Then lastly, it plays in how other cultures are labeled because they see injustices and want to do something about it. They’re then labeled as liberal as opposed to being loving by the dominant culture oftentimes.
David Swanson has a book called Rediscipling the White Church: From Cheap Grace to Solidarity. And in that book, he covers some of that. Now I think some ways, he broad strokes. Again, no book is to be taken wholesale. I don’t think that was his heart. I think the essence of his heart is unity because I read it from cover to cover.
But again, he talks about how … Typically, how this is done in predominantly white churches and how they view other churches. Michael Emerson points this out in Divided by Faith in how surveying tons of predominantly white churches, many of which some of the people interviewed had never met a black person, but was able to diagnose what was wrong with black people.
So you don’t have any relationship, but yet you know what’s wrong. And that’s part of the problem. When you’re in these homogenous settings sometimes, it’s real easy to elevate your culture as better as opposed to just different.
Jim Davis: I’m very interested if … You mentioned the way culture has impacted the regulative principle and the way that we understand that. Could you flesh that out a little bit?

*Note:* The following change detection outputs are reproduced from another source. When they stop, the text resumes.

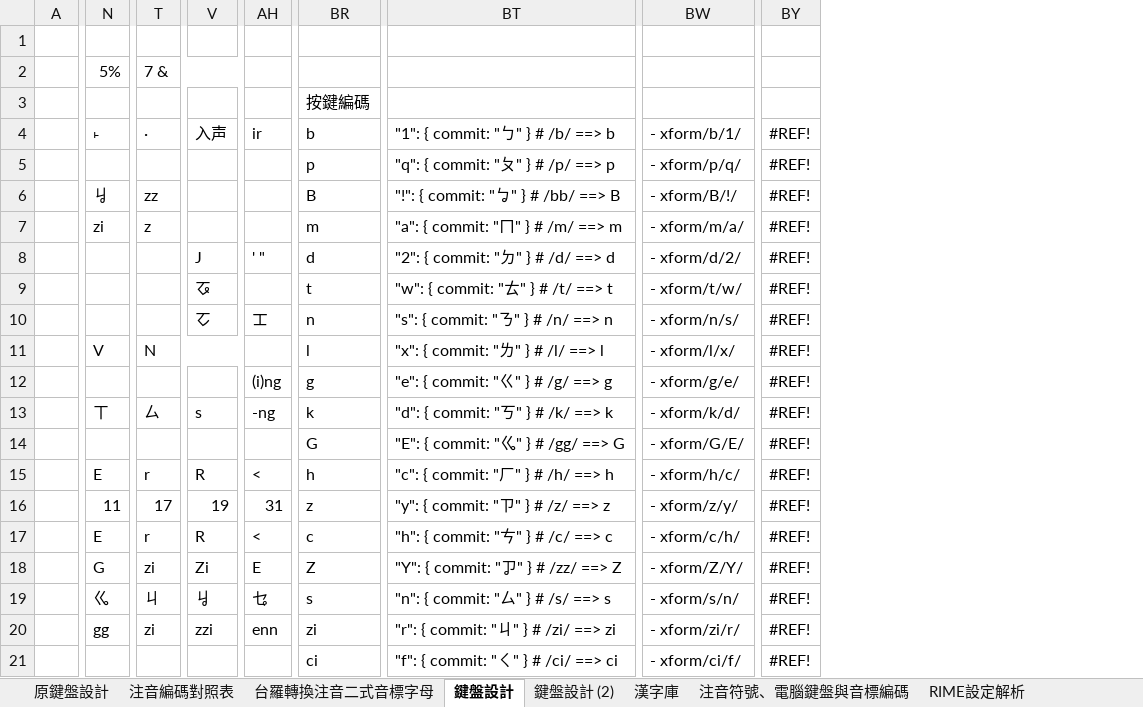
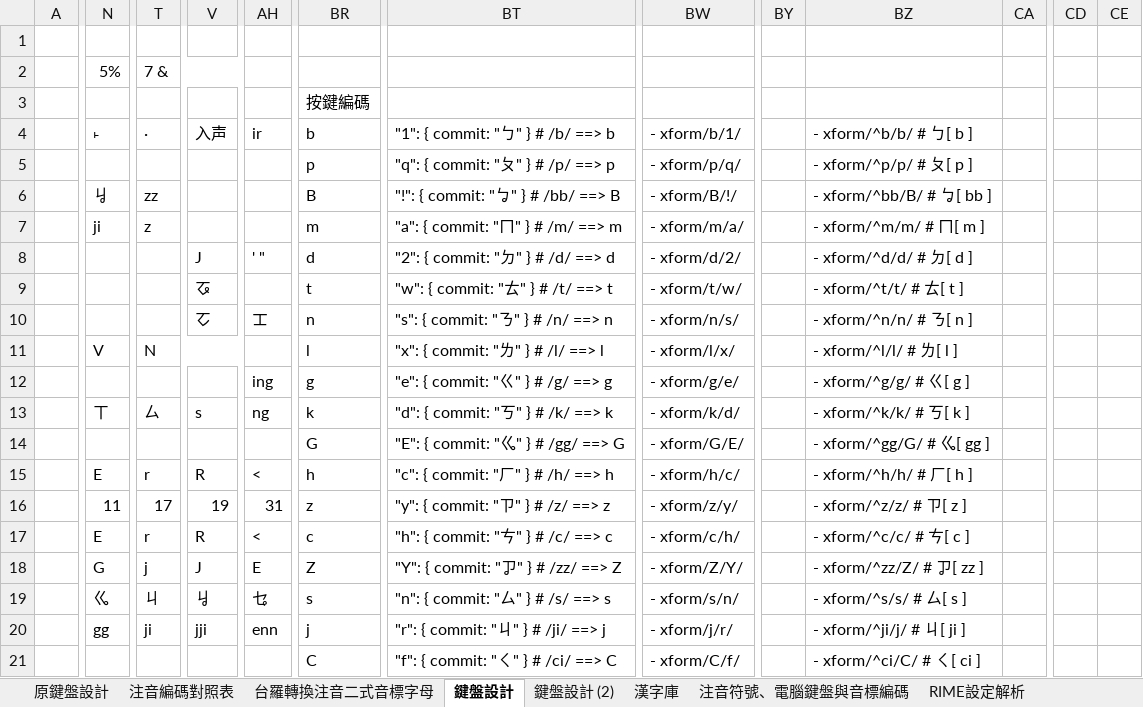
Before and after one commit to AlanJui/Piau-Im, an Excel workbook: 鍵盤設計規格_台語注音及注音二式.xlsx, sheet 鍵盤設計, drawn as a sheet; only a part is shown, gaps mark what is left out; values as stored, in another font and other column widths than the file's, no cell formats; charts and pictures not drawn; removed rows and columns are numbered as before the commit, all else as after; the diff covers the shown part only; the diff names each change by its address in the sheet, - before the commit and + after, or states it on an @@ line.

```diff
--- a/鍵盤設計規格_台語注音及注音二式.xlsx (sheet 鍵盤設計)
+++ b/鍵盤設計規格_台語注音及注音二式.xlsx (sheet 鍵盤設計)
-column BY, rows 4-21: all #REF!
+column BY, empty
+column BZ, rows 4-21: - xform/^b/b/ # ㄅ[ b ] | - xform/^p/p/ # ㄆ[ p ] | - xform/^bb/B/ # ㆠ[ bb ] | - xform/^m/m/ # ㄇ[ m ] | - xform/^d/d/ # ㄉ[ d ] | - xform/^t/t/ # ㄊ[ t ] | - xform/^n/n/ # ㄋ[ n ] | - xform/^l/l/ # ㄌ[ l ] | - xform/^g/g/ # ㄍ[ g ] | - xform/^k/k/ # ㄎ[ k ] | - xform/^gg/G/ # ㆣ[ gg ] | - xform/^h/h/ # ㄏ[ h ] | - xform/^z/z/ # ㄗ[ z ] | - xform/^c/c/ # ㄘ[ c ] | - xform/^zz/Z/ # ㆡ[ zz ] | - xform/^s/s/ # ㄙ[ s ] | - xform/^ji/j/ # ㄐ[ ji ] | - xform/^ci/C/ # ㄑ[ ci ]
+column CA, empty
+column CD, empty
+column CE, empty
-N7: zi
+N7: ji
-AH12: (i)ng
+AH12: ing
-AH13: -ng
+AH13: ng
-T18: zi
+T18: j
-V18: Zi
+V18: J
-T20: zi
+T20: ji
-V20: zzi
+V20: jji
-BR20: zi
+BR20: j
-BT20: "r": { commit: "ㄐ" } # /zi/ ==> zi
+BT20: "r": { commit: "ㄐ" } # /ji/ ==> j
-BW20: - xform/zi/r/
+BW20: - xform/j/r/
-BR21: ci
+BR21: C
-BT21: "f": { commit: "ㄑ" } # /ci/ ==> ci
+BT21: "f": { commit: "ㄑ" } # /ci/ ==> C
-BW21: - xform/ci/f/
+BW21: - xform/C/f/
```
Also changed, not shown: 9 added rows, 9 removed rows, 2 added columns and 80 edited cells elsewhere in this sheet, sheet 注音編碼對照表, sheet 鍵盤設計 (2), cell formats, formulas that keep their value, hidden cells, 9 other files.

Jerome Gay: Yeah, I mean this idea of music and, or beats or how things have to be done. That was inherently European. I mean in terms of influence. And so what does that do to other cultures who will worship the same God, but worship him differently.
And so when you put things like that in place and try to make it theological. Because that’s the issue is when you try to make something cultural theological in order to demonize those that disagree with you. And that’s what’s happening. That’s why we’re still seeing this whole divide racially, as it relates to justice, how Marxism and critical race theory are thrown around way too loosely.

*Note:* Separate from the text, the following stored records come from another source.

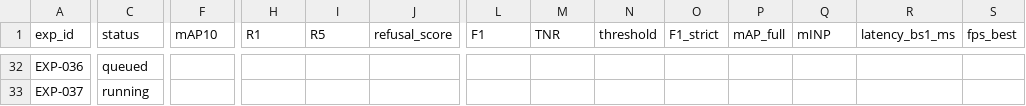
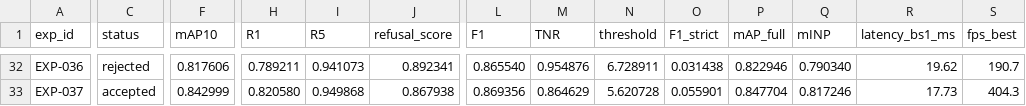
Before and after one commit to chrizantona/yslfalcon, a CSV file: experiments/registry_val_v2.csv, drawn as a sheet; only a part is shown, gaps mark what is left out; the diff covers the shown part only; the diff names each change by its address in the sheet, - before the commit and + after, or states it on an @@ line.

```diff
--- a/experiments/registry_val_v2.csv
+++ b/experiments/registry_val_v2.csv
-C32 (status): queued
+C32 (status): rejected
-F32 (mAP10): (empty)
+F32 (mAP10): 0.817606
-H32 (R1): (empty)
+H32 (R1): 0.789211
-I32 (R5): (empty)
+I32 (R5): 0.941073
-J32 (refusal_score): (empty)
+J32 (refusal_score): 0.892341
-L32 (F1): (empty)
+L32 (F1): 0.865540
-M32 (TNR): (empty)
+M32 (TNR): 0.954876
-N32 (threshold): (empty)
+N32 (threshold): 6.728911
-O32 (F1_strict): (empty)
+O32 (F1_strict): 0.031438
-P32 (mAP_full): (empty)
+P32 (mAP_full): 0.822946
-Q32 (mINP): (empty)
+Q32 (mINP): 0.790340
-R32 (latency_bs1_ms): (empty)
+R32 (latency_bs1_ms): 19.62
-S32 (fps_best): (empty)
+S32 (fps_best): 190.7
-C33 (status): running
+C33 (status): accepted
-F33 (mAP10): (empty)
+F33 (mAP10): 0.842999
-H33 (R1): (empty)
+H33 (R1): 0.820580
-I33 (R5): (empty)
+I33 (R5): 0.949868
-J33 (refusal_score): (empty)
+J33 (refusal_score): 0.867938
-L33 (F1): (empty)
+L33 (F1): 0.869356
-M33 (TNR): (empty)
+M33 (TNR): 0.864629
-N33 (threshold): (empty)
+N33 (threshold): 5.620728
-O33 (F1_strict): (empty)
+O33 (F1_strict): 0.055901
-P33 (mAP_full): (empty)
+P33 (mAP_full): 0.847704
-Q33 (mINP): (empty)
+Q33 (mINP): 0.817246
-R33 (latency_bs1_ms): (empty)
+R33 (latency_bs1_ms): 17.73
-S33 (fps_best): (empty)
+S33 (fps_best): 404.3
```
Also changed, not shown: 71 edited cells elsewhere in this file, 14 other files.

It’s thrown around just as loosely as the word racism. They say, “Well, you keep saying that you’re diluting it.” Well, we’re diluting Marxism, when it actually isn’t Marxism. Because these things are thrown out. So that’s what I mean by that. It demonize other cultures. If you don’t do it this way, then you’re un-biblical.

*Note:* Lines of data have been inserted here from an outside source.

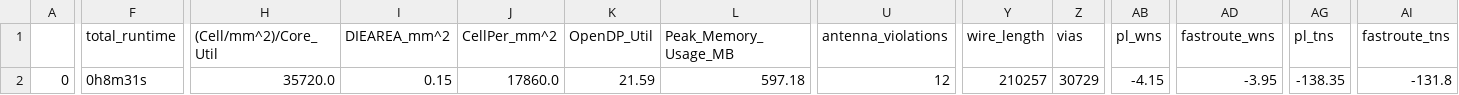
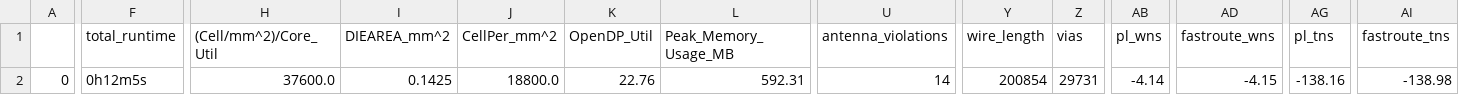
Before and after one commit to navan93/riscduino, a CSV file: signoff/wb_host/final_summary_report.csv, drawn as a sheet; only a part is shown, gaps mark what is left out; the diff covers the shown part only; the diff names each change by its address in the sheet, - before the commit and + after, or states it on an @@ line.

Commit message:
wb_host regenerated

```diff
--- a/signoff/wb_host/final_summary_report.csv
+++ b/signoff/wb_host/final_summary_report.csv
-F2 (total_runtime): 0h8m31s
+F2 (total_runtime): 0h12m5s
-H2 ((Cell/mm^2)/Core_Util): 35720.0
+H2 ((Cell/mm^2)/Core_Util): 37600.0
-I2 (DIEAREA_mm^2): 0.15
+I2 (DIEAREA_mm^2): 0.1425
-J2 (CellPer_mm^2): 17860.0
+J2 (CellPer_mm^2): 18800.0
-K2 (OpenDP_Util): 21.59
+K2 (OpenDP_Util): 22.76
-L2 (Peak_Memory_Usage_MB): 597.18
+L2 (Peak_Memory_Usage_MB): 592.31
-U2 (antenna_violations): 12
+U2 (antenna_violations): 14
-Y2 (wire_length): 210257
+Y2 (wire_length): 200854
-Z2 (vias): 30729
+Z2 (vias): 29731
-AB2 (pl_wns): -4.15
+AB2 (pl_wns): -4.14
-AD2 (fastroute_wns): -3.95
+AD2 (fastroute_wns): -4.15
-AG2 (pl_tns): -138.35
+AG2 (pl_tns): -138.16
-AI2 (fastroute_tns): -131.8
+AI2 (fastroute_tns): -138.98
```
Also changed, not shown: 7 edited cells elsewhere in this file, signoff/user_project_wrapper/final_summary_report.csv, 12 other files.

Not realizing that you’re premise isn’t biblical. You don’t have a biblical premise that’s hermeneutically faithful to come to that idea.
Mike Aitcheson: Jerome, that’s very helpful. Because in our space, a lot of times, there’s discussion about revivalism versus biblical worship. And I think and I suspect that very often folks confuse cultural expression with what they “view as the negative side of revivalism.” So there’s a lot of suspicion about exuberance and excitement and emotive actions in worship.
And that’s one of the things that has concerned me as well. Where I think in the dominant culture, particularly in our context, people have certain blinders on and they’re very much unaware of how their culture is actually demeaning very helpful expressions of another portion of the body of Christ.
Jerome Gay: Yeah and I think it’s limiting to essentially you can only worship God cosmetively. When we don’t even see that in the bible. Like we literally see them after getting on the other side of the Red Sea, we see, what we call in our community, a praise break.
Mike Aitcheson: Yes.
Jerome Gay: You see a spontaneous … That’s in the bible. Miriam grabs a tambourine, right? You see this in the bible.
Mike Aitcheson: So put your praise on that.
Jerome Gay: But what did they do? They try to … Somehow it’s different. How is it different? Somehow they play what I call … They do hermeneutical gymnastics to get to their own personal, cultural conclusion to, again, to demonize, in many cases, is black and brown communities that may express.
And again, not to say that white people don’t dance or clap. They do. So we’re not going to paint white people with a broad stroke. But again, oftentimes, it’s black and brown people. Their expressions that are not somehow theologically inferior or unfaithful to scriptures. Like “Hey, we see this in the bible. We see all of these expressions.”
In fact, there are more volitional, emotionally expressive expressions to salvation by grace. There’s nothing else to be saved about. I mean to be excited about. Why would you not be excited about salvation by grace through faith?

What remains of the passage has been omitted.